(Web page edit records)

- - -

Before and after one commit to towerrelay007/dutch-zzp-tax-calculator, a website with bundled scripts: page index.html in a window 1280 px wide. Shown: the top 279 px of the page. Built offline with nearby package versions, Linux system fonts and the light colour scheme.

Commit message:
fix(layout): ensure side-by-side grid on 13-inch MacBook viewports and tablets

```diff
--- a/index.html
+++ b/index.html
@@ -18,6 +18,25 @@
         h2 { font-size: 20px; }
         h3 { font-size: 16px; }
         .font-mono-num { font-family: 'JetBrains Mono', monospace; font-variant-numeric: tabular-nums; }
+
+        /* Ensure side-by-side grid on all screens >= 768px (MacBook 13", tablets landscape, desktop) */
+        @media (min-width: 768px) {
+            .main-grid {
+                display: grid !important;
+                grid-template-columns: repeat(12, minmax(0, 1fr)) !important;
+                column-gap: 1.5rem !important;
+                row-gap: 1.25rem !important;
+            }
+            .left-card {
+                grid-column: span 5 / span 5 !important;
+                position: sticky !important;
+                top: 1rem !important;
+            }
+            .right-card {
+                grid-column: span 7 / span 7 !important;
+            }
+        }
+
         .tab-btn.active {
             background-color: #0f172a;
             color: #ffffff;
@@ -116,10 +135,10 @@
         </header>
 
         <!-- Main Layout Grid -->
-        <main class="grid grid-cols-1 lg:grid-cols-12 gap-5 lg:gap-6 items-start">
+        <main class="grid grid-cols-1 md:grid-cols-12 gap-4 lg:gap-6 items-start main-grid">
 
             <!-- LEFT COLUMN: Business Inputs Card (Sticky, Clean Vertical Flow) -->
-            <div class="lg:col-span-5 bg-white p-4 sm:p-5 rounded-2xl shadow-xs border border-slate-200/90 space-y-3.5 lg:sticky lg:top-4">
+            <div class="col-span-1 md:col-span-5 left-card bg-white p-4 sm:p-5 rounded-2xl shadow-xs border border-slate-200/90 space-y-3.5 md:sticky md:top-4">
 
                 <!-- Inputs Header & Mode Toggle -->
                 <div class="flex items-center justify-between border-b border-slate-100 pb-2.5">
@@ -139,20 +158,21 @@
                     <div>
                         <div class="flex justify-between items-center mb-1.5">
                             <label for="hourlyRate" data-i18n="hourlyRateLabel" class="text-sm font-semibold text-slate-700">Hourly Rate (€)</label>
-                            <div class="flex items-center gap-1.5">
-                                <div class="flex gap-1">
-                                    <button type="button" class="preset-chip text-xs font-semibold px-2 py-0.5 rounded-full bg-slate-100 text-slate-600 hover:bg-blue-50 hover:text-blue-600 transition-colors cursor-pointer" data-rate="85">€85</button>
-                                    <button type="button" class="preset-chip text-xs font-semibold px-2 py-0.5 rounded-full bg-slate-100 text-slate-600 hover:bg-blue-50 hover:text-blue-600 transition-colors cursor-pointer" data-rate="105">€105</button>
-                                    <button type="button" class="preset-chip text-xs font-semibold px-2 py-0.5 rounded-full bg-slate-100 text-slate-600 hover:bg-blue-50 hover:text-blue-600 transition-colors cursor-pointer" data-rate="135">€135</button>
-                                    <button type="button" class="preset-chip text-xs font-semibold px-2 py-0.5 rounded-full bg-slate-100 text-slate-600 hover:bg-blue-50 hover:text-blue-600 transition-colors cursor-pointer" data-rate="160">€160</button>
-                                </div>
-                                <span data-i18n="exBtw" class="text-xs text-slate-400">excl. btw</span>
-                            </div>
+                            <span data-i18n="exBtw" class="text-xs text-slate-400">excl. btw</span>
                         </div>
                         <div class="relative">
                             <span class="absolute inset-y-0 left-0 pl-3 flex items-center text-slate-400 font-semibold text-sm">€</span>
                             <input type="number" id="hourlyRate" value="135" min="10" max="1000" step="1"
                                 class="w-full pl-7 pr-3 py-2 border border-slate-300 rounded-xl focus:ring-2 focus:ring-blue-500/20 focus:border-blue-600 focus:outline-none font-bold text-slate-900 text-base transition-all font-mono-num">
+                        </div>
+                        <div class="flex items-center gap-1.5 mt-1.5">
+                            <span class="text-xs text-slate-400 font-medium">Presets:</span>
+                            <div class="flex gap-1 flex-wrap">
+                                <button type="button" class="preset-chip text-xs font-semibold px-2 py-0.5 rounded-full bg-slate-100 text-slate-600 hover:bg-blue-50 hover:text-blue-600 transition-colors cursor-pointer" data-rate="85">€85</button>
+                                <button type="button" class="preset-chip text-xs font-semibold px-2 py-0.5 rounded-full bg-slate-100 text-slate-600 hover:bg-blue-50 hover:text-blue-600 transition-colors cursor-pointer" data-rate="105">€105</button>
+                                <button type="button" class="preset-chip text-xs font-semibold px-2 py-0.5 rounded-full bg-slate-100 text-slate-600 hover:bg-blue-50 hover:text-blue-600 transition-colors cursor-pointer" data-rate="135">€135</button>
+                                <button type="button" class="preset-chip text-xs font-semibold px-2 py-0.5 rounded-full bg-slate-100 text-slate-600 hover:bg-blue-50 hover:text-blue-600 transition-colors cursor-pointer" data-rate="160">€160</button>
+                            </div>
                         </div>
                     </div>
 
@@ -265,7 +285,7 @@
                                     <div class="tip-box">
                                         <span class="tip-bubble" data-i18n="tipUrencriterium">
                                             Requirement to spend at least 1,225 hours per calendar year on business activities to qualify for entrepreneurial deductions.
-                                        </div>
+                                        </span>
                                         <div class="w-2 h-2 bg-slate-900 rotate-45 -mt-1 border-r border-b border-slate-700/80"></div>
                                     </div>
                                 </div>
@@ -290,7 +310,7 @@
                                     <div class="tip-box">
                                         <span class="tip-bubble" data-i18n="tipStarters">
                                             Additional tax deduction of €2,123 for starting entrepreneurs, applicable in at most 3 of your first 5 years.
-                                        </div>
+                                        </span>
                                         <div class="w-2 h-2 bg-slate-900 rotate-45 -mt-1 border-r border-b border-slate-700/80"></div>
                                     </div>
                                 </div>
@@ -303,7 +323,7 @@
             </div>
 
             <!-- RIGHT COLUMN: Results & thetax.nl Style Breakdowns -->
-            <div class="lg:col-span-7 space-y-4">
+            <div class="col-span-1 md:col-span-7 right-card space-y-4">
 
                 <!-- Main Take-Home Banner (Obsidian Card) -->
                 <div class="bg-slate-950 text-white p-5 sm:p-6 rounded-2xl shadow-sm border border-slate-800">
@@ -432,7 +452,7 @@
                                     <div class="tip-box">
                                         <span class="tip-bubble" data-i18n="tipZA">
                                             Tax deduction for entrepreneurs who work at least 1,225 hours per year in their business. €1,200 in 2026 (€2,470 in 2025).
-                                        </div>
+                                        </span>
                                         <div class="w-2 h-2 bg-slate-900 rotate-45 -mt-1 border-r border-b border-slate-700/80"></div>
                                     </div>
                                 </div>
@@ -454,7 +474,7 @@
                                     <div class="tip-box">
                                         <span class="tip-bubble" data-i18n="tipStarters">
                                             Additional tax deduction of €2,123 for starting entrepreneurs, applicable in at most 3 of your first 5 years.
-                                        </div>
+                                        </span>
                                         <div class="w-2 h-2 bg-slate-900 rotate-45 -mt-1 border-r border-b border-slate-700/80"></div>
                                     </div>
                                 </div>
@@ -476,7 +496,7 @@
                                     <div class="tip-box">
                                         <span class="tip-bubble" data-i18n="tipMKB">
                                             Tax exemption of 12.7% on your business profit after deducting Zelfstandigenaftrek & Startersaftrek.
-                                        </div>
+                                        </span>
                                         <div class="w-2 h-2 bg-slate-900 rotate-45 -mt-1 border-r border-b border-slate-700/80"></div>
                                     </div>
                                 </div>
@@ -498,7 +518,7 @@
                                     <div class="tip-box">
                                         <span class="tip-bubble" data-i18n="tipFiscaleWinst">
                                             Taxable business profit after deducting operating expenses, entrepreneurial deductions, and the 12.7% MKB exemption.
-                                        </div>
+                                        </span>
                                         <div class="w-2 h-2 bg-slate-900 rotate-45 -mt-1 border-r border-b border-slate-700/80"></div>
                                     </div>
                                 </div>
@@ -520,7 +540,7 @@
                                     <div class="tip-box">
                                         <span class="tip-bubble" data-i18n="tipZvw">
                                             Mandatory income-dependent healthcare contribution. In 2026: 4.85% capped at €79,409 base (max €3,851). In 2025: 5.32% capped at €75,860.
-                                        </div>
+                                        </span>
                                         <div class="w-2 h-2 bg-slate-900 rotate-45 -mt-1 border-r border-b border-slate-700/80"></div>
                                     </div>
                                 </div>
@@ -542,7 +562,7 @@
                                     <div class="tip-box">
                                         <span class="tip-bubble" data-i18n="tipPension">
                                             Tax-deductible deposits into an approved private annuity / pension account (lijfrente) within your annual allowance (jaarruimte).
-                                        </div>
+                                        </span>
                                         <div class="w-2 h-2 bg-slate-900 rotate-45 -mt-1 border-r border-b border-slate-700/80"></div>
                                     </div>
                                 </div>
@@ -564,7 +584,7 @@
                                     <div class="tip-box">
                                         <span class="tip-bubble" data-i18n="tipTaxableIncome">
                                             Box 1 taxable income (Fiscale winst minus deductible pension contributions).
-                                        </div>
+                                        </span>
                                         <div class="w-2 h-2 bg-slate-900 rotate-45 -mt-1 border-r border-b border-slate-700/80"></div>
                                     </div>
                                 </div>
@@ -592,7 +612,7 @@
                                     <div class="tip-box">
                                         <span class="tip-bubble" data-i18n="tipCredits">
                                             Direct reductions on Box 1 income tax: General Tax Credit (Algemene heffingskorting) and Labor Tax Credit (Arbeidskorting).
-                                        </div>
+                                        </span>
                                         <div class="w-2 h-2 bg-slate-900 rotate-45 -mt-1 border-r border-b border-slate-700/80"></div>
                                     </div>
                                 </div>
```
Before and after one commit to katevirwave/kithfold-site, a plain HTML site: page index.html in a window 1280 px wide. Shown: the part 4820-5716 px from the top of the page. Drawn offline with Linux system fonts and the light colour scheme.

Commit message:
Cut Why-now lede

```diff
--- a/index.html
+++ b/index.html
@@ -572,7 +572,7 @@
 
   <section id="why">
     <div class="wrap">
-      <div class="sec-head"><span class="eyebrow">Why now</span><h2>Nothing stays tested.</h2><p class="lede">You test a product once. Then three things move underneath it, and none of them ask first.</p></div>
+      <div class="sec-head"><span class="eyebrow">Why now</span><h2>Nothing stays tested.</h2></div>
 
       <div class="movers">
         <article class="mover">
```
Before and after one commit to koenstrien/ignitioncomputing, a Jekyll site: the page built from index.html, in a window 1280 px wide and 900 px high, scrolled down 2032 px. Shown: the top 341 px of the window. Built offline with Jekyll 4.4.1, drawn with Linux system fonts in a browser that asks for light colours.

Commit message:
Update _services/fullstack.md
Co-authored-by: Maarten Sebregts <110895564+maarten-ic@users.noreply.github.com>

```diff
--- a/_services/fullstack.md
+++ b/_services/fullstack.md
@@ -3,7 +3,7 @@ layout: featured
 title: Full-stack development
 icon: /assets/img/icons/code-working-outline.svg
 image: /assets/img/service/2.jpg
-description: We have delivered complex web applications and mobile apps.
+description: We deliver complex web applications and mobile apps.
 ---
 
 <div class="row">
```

- - -

**YOUR OBJECTIVE:**
All lines of the records containing "fullstack" should be shown.

**ANSWER SPACE:**
Update _services/fullstack.md
--- a/_services/fullstack.md
+++ b/_services/fullstack.md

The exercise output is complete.